Discovery Group has had enough, and seems to be washing its hands of TESSCO technologies (TESS). After TESS reported record revenue for fiscal year 2011 and a solid 4th quarter on April 27, 2011, Discovery Group has been aggressively selling off its position.
On April 27, 2011 Discovery had owned about 14% of TESS, or 1.04 million shares. Since April 28, the company has sold about 190,000 shares, and has over 800,000 shares left. It's safe to say that whenever the stock has a run up, Discovery will take that as an opportunity to sell more shares. This greatly affects the share price as TESS is a small cap with a market cap of under $100 million. Although in my opinion TESS is a great long term value buy, the stock will probably stay confined to the $10.5 to $13.5 range for most of this year, at least until Discovery unloads a big portion of its holdings. I've taken advantage of Discovery's selloff to nab some extra shares myself.
Effective since February 11, 2008, TESS issued a shareholder rights plan that allowed current shareholders to buy a certain amount of stock at half price if anyone tries to obtain 20% of the business. Discovery had been trying to acquire the company or get it acquired, but this "poison pill" plan makes it much more expensive to do so.
Last year, Discovery said that if TESS changed hands, its shares could be worth between $30-$36 (Note that was before TESSCO's 3 to 2 stock split, so that would be equivalent to $20-$24 a share today).
Discovery published a report in April 2010 that explained all the problems it sees with TESSCO and says the company is very undervalued. During that time TESSCO's market cap was over $100 million. Now its market cap is only about $85 million so it's even more undervalued now. To summarize the report:
- Management being overpaid in salary and stock compensation and consistent insider selling.
- Mr. Barnhill hired his wife and son for executive positions, which is bad business practice.
- A weak board that fails to punish management for inferior performance. In 2005 Mr. Barnhill had a plan to double earnings every year. The 2005 earnings was $0.92 per share and 2009 was $1.26 per share.
- Continual rebuffs of potential suitors.
However, TESSCO may not be as bad as Discovery makes it out to be.

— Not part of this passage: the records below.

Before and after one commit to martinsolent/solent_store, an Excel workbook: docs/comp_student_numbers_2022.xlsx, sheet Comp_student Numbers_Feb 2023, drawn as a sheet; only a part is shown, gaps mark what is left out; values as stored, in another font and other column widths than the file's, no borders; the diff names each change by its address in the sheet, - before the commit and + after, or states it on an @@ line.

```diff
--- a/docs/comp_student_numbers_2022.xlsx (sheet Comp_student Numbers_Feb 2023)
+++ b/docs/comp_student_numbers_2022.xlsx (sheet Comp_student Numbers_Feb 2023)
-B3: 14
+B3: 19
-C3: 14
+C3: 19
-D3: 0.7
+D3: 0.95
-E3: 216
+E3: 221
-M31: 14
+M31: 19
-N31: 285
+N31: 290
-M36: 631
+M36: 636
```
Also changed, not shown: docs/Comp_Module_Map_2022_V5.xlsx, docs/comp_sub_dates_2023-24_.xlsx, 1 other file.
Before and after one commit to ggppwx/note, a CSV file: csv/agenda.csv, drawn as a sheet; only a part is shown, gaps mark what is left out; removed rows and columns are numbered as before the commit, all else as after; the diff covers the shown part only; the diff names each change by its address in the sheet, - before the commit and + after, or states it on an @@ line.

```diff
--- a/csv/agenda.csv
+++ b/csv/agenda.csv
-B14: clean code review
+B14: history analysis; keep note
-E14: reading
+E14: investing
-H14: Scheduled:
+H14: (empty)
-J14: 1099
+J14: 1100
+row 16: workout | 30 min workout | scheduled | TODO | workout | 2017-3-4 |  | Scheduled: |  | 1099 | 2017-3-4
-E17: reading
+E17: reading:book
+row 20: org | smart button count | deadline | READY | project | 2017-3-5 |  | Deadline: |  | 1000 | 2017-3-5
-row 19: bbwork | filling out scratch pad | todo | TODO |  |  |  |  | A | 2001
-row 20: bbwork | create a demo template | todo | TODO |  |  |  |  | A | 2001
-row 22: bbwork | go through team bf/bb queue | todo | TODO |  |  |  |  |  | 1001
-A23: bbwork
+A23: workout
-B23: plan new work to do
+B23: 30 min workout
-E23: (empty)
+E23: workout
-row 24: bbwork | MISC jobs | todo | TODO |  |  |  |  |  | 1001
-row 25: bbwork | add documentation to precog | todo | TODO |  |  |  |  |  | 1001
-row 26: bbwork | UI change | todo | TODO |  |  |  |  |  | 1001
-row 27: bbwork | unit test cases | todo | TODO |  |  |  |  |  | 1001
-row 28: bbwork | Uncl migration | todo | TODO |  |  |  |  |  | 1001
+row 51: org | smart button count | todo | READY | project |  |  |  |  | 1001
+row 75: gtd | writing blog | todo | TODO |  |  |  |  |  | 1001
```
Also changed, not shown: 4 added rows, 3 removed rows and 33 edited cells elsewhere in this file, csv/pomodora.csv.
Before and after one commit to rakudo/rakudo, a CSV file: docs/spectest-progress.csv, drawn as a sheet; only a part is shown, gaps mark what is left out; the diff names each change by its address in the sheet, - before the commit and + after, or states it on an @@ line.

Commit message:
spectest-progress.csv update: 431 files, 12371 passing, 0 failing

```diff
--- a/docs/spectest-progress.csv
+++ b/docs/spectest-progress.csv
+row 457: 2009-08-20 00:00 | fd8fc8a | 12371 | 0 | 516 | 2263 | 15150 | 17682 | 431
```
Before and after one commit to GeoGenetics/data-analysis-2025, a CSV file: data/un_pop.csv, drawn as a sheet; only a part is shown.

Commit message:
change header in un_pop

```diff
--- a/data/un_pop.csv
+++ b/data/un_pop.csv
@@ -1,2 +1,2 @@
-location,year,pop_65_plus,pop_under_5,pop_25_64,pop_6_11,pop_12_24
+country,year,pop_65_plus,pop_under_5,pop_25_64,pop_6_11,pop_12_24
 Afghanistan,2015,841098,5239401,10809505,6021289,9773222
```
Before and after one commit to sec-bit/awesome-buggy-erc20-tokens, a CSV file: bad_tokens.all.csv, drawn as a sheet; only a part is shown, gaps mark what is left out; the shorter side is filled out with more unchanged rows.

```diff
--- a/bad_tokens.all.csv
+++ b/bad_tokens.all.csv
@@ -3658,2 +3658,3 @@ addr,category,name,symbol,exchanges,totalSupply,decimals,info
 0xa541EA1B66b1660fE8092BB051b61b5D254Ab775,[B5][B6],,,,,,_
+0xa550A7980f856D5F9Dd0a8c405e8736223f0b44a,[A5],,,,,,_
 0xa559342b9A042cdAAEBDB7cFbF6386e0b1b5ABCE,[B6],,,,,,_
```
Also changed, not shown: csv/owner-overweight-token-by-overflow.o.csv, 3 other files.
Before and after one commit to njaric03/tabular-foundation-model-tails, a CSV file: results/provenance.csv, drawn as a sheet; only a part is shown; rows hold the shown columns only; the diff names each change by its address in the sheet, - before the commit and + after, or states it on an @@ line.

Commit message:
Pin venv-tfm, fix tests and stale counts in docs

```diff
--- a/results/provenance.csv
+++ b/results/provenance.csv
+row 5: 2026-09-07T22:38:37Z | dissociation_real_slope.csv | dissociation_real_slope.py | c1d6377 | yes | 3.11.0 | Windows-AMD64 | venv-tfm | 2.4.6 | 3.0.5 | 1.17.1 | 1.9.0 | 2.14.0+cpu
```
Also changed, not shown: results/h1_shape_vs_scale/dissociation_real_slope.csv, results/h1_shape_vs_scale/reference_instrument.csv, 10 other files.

- Discovery mentioned quotes from RiskMetrics Group regarding how a company's board should conduct itself and how TESS isn't following those guidelines. However, the RiskMetrics Governance Risk Indicator for TESS on Yahoo finance says as of May 1, 2011, TESS only has a medium risk related to employee compensation, board, and shareholder rights. This means RiskMetrics concluded that the company's governance structure isn't out of line, otherwise the risk would be labeled "high" for at least one of these three measures.
- Reading TESSCO employee reviews on Glassdoor.com here, it seems to be a well run organization. Great training, the CEO seems well liked, a cult-like environment, and fierce pressure to perform.
- Mr. Barnhill owns 1.8 million shares, or 24% of the company worth over $20 million. So he's much more interested in a higher share price than quibbling over a high salary.
TESS has an advantage over its competitors as it's bigger than most of them, except for Brightpoint (CELL). This gives it an economy of scale advantage and less risk because of so many customer relationships. I go into more detail about TESSCO's advantages and expected earnings growth in my previous article here.
Bottom line, one can look at the Discovery selloff as a positive or a negative. The negative is that they don't see much hope for big growth from TESSCO and they might be right.
Some positives aspects include:
- The selloff makes TESS shares artificially cheaper, so one can grab some more.
- Discovery is "voting with their feet" and might help to light a fire under Mr. Barnhill to make his company succeed and prove his detractors wrong.
Disclosure: I am long TESS.